PROBLEM DESCRIPTION
Please give back the listing exactly as it reads.

LISTED RECORDS
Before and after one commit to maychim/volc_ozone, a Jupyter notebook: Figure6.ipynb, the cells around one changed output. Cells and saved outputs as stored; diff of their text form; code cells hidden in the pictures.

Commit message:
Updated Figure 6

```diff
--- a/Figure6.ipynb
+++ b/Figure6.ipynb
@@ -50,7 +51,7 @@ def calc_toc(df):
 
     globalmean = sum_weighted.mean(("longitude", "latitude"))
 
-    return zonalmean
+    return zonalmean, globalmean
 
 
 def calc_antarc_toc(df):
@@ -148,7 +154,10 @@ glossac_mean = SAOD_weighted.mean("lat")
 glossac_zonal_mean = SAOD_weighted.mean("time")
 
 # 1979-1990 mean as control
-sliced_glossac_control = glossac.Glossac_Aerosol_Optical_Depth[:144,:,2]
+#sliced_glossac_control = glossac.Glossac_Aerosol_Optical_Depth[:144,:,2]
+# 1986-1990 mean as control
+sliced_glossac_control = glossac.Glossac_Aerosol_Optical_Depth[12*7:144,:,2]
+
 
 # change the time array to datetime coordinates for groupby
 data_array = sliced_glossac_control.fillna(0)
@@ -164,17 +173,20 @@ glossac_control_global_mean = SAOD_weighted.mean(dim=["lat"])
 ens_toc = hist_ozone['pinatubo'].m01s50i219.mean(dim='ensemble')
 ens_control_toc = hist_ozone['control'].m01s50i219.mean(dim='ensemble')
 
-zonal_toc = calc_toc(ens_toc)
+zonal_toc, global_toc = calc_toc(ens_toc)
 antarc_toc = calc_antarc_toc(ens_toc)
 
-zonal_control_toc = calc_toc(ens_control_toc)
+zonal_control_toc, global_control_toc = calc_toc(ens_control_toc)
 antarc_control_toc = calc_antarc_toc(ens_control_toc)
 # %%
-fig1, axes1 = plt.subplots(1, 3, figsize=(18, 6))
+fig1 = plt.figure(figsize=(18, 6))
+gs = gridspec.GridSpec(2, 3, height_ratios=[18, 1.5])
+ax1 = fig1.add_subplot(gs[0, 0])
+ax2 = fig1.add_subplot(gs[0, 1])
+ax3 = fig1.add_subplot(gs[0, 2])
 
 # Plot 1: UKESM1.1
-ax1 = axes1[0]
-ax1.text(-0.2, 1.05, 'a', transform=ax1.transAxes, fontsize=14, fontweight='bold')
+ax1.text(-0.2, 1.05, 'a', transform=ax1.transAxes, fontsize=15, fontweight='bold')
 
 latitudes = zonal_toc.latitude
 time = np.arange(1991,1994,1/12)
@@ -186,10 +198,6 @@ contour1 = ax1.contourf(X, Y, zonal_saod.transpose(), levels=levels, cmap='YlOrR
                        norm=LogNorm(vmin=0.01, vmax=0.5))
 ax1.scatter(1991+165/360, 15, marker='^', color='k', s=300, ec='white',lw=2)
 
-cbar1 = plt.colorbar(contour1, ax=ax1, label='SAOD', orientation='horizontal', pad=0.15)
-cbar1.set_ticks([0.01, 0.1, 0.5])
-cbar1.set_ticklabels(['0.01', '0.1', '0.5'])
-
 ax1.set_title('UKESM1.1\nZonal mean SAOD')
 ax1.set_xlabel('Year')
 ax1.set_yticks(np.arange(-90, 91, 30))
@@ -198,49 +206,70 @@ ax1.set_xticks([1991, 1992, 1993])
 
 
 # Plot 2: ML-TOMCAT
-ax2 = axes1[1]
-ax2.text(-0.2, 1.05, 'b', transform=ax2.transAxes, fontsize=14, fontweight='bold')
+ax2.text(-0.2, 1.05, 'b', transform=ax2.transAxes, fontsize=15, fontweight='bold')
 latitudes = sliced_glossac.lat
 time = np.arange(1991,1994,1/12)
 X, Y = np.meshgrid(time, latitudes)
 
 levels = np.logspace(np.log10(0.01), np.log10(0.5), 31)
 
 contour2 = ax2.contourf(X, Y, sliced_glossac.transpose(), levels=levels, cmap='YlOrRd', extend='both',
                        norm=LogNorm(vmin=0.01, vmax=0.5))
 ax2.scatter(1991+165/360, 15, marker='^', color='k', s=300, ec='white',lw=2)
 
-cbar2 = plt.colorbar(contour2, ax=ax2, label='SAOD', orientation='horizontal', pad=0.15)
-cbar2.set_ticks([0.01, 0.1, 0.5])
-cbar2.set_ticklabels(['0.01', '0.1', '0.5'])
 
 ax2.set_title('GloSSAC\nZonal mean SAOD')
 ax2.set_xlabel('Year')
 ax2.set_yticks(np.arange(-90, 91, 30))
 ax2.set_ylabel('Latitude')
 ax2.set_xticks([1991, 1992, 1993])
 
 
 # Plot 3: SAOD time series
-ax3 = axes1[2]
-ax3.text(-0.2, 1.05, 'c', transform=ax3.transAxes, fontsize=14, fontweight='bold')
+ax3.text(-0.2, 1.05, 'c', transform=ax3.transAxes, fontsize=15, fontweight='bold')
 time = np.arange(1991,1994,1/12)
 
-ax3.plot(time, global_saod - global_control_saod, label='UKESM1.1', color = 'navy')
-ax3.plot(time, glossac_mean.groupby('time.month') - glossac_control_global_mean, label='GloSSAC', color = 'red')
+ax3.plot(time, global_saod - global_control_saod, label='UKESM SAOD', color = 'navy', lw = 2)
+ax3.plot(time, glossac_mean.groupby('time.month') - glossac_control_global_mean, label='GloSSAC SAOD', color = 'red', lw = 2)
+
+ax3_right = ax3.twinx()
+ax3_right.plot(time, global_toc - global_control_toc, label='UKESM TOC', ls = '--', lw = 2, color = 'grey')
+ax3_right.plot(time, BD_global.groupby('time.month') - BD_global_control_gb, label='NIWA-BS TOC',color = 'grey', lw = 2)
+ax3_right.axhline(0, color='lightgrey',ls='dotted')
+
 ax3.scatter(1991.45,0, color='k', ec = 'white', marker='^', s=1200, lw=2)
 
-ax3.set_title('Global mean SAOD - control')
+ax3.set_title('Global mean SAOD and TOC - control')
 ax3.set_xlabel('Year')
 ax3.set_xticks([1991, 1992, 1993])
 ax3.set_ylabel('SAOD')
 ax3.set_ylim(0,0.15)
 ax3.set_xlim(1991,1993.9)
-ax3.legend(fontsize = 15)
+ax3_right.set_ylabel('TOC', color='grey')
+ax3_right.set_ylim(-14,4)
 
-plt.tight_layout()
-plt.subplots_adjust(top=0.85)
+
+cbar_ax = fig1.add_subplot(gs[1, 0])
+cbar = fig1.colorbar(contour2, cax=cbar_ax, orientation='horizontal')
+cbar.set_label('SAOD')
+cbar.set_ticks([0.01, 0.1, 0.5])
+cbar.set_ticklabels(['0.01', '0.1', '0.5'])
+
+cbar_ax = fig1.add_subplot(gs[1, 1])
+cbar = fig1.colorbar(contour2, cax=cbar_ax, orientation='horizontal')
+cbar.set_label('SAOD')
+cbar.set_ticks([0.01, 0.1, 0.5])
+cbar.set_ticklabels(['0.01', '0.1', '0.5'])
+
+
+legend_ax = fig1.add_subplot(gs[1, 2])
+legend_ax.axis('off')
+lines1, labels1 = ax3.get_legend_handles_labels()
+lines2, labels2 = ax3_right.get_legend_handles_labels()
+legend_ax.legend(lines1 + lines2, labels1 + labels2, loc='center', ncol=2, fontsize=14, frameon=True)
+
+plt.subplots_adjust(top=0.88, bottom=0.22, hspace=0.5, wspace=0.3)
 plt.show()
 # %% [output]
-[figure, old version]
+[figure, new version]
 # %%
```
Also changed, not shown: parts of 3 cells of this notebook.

TASK OUTPUT
Before and after one commit to maychim/volc_ozone, a Jupyter notebook: Figure6.ipynb, the cells around one changed output. Cells and saved outputs as stored; diff of their text form; code cells hidden in the pictures.

Commit message:
Updated Figure 6

```diff
--- a/Figure6.ipynb
+++ b/Figure6.ipynb
@@ -50,7 +51,7 @@ def calc_toc(df):
 
     globalmean = sum_weighted.mean(("longitude", "latitude"))
 
-    return zonalmean
+    return zonalmean, globalmean
 
 
 def calc_antarc_toc(df):
@@ -148,7 +154,10 @@ glossac_mean = SAOD_weighted.mean("lat")
 glossac_zonal_mean = SAOD_weighted.mean("time")
 
 # 1979-1990 mean as control
-sliced_glossac_control = glossac.Glossac_Aerosol_Optical_Depth[:144,:,2]
+#sliced_glossac_control = glossac.Glossac_Aerosol_Optical_Depth[:144,:,2]
+# 1986-1990 mean as control
+sliced_glossac_control = glossac.Glossac_Aerosol_Optical_Depth[12*7:144,:,2]
+
 
 # change the time array to datetime coordinates for groupby
 data_array = sliced_glossac_control.fillna(0)
@@ -164,17 +173,20 @@ glossac_control_global_mean = SAOD_weighted.mean(dim=["lat"])
 ens_toc = hist_ozone['pinatubo'].m01s50i219.mean(dim='ensemble')
 ens_control_toc = hist_ozone['control'].m01s50i219.mean(dim='ensemble')
 
-zonal_toc = calc_toc(ens_toc)
+zonal_toc, global_toc = calc_toc(ens_toc)
 antarc_toc = calc_antarc_toc(ens_toc)
 
-zonal_control_toc = calc_toc(ens_control_toc)
+zonal_control_toc, global_control_toc = calc_toc(ens_control_toc)
 antarc_control_toc = calc_antarc_toc(ens_control_toc)
 # %%
-fig1, axes1 = plt.subplots(1, 3, figsize=(18, 6))
+fig1 = plt.figure(figsize=(18, 6))
+gs = gridspec.GridSpec(2, 3, height_ratios=[18, 1.5])
+ax1 = fig1.add_subplot(gs[0, 0])
+ax2 = fig1.add_subplot(gs[0, 1])
+ax3 = fig1.add_subplot(gs[0, 2])
 
 # Plot 1: UKESM1.1
-ax1 = axes1[0]
-ax1.text(-0.2, 1.05, 'a', transform=ax1.transAxes, fontsize=14, fontweight='bold')
+ax1.text(-0.2, 1.05, 'a', transform=ax1.transAxes, fontsize=15, fontweight='bold')
 
 latitudes = zonal_toc.latitude
 time = np.arange(1991,1994,1/12)
@@ -186,10 +198,6 @@ contour1 = ax1.contourf(X, Y, zonal_saod.transpose(), levels=levels, cmap='YlOrR
                        norm=LogNorm(vmin=0.01, vmax=0.5))
 ax1.scatter(1991+165/360, 15, marker='^', color='k', s=300, ec='white',lw=2)
 
-cbar1 = plt.colorbar(contour1, ax=ax1, label='SAOD', orientation='horizontal', pad=0.15)
-cbar1.set_ticks([0.01, 0.1, 0.5])
-cbar1.set_ticklabels(['0.01', '0.1', '0.5'])
-
 ax1.set_title('UKESM1.1\nZonal mean SAOD')
 ax1.set_xlabel('Year')
 ax1.set_yticks(np.arange(-90, 91, 30))
@@ -198,49 +206,70 @@ ax1.set_xticks([1991, 1992, 1993])
 
 
 # Plot 2: ML-TOMCAT
-ax2 = axes1[1]
-ax2.text(-0.2, 1.05, 'b', transform=ax2.transAxes, fontsize=14, fontweight='bold')
+ax2.text(-0.2, 1.05, 'b', transform=ax2.transAxes, fontsize=15, fontweight='bold')
 latitudes = sliced_glossac.lat
 time = np.arange(1991,1994,1/12)
 X, Y = np.meshgrid(time, latitudes)
 
 levels = np.logspace(np.log10(0.01), np.log10(0.5), 31)
 
 contour2 = ax2.contourf(X, Y, sliced_glossac.transpose(), levels=levels, cmap='YlOrRd', extend='both',
                        norm=LogNorm(vmin=0.01, vmax=0.5))
 ax2.scatter(1991+165/360, 15, marker='^', color='k', s=300, ec='white',lw=2)
 
-cbar2 = plt.colorbar(contour2, ax=ax2, label='SAOD', orientation='horizontal', pad=0.15)
-cbar2.set_ticks([0.01, 0.1, 0.5])
-cbar2.set_ticklabels(['0.01', '0.1', '0.5'])
 
 ax2.set_title('GloSSAC\nZonal mean SAOD')
 ax2.set_xlabel('Year')
 ax2.set_yticks(np.arange(-90, 91, 30))
 ax2.set_ylabel('Latitude')
 ax2.set_xticks([1991, 1992, 1993])
 
 
 # Plot 3: SAOD time series
-ax3 = axes1[2]
-ax3.text(-0.2, 1.05, 'c', transform=ax3.transAxes, fontsize=14, fontweight='bold')
+ax3.text(-0.2, 1.05, 'c', transform=ax3.transAxes, fontsize=15, fontweight='bold')
 time = np.arange(1991,1994,1/12)
 
-ax3.plot(time, global_saod - global_control_saod, label='UKESM1.1', color = 'navy')
-ax3.plot(time, glossac_mean.groupby('time.month') - glossac_control_global_mean, label='GloSSAC', color = 'red')
+ax3.plot(time, global_saod - global_control_saod, label='UKESM SAOD', color = 'navy', lw = 2)
+ax3.plot(time, glossac_mean.groupby('time.month') - glossac_control_global_mean, label='GloSSAC SAOD', color = 'red', lw = 2)
+
+ax3_right = ax3.twinx()
+ax3_right.plot(time, global_toc - global_control_toc, label='UKESM TOC', ls = '--', lw = 2, color = 'grey')
+ax3_right.plot(time, BD_global.groupby('time.month') - BD_global_control_gb, label='NIWA-BS TOC',color = 'grey', lw = 2)
+ax3_right.axhline(0, color='lightgrey',ls='dotted')
+
 ax3.scatter(1991.45,0, color='k', ec = 'white', marker='^', s=1200, lw=2)
 
-ax3.set_title('Global mean SAOD - control')
+ax3.set_title('Global mean SAOD and TOC - control')
 ax3.set_xlabel('Year')
 ax3.set_xticks([1991, 1992, 1993])
 ax3.set_ylabel('SAOD')
 ax3.set_ylim(0,0.15)
 ax3.set_xlim(1991,1993.9)
-ax3.legend(fontsize = 15)
+ax3_right.set_ylabel('TOC', color='grey')
+ax3_right.set_ylim(-14,4)
 
-plt.tight_layout()
-plt.subplots_adjust(top=0.85)
+
+cbar_ax = fig1.add_subplot(gs[1, 0])
+cbar = fig1.colorbar(contour2, cax=cbar_ax, orientation='horizontal')
+cbar.set_label('SAOD')
+cbar.set_ticks([0.01, 0.1, 0.5])
+cbar.set_ticklabels(['0.01', '0.1', '0.5'])
+
+cbar_ax = fig1.add_subplot(gs[1, 1])
+cbar = fig1.colorbar(contour2, cax=cbar_ax, orientation='horizontal')
+cbar.set_label('SAOD')
+cbar.set_ticks([0.01, 0.1, 0.5])
+cbar.set_ticklabels(['0.01', '0.1', '0.5'])
+
+
+legend_ax = fig1.add_subplot(gs[1, 2])
+legend_ax.axis('off')
+lines1, labels1 = ax3.get_legend_handles_labels()
+lines2, labels2 = ax3_right.get_legend_handles_labels()
+legend_ax.legend(lines1 + lines2, labels1 + labels2, loc='center', ncol=2, fontsize=14, frameon=True)
+
+plt.subplots_adjust(top=0.88, bottom=0.22, hspace=0.5, wspace=0.3)
 plt.show()
 # %% [output]
-[figure, old version]
+[figure, new version]
 # %%
```
Also changed, not shown: parts of 3 cells of this notebook.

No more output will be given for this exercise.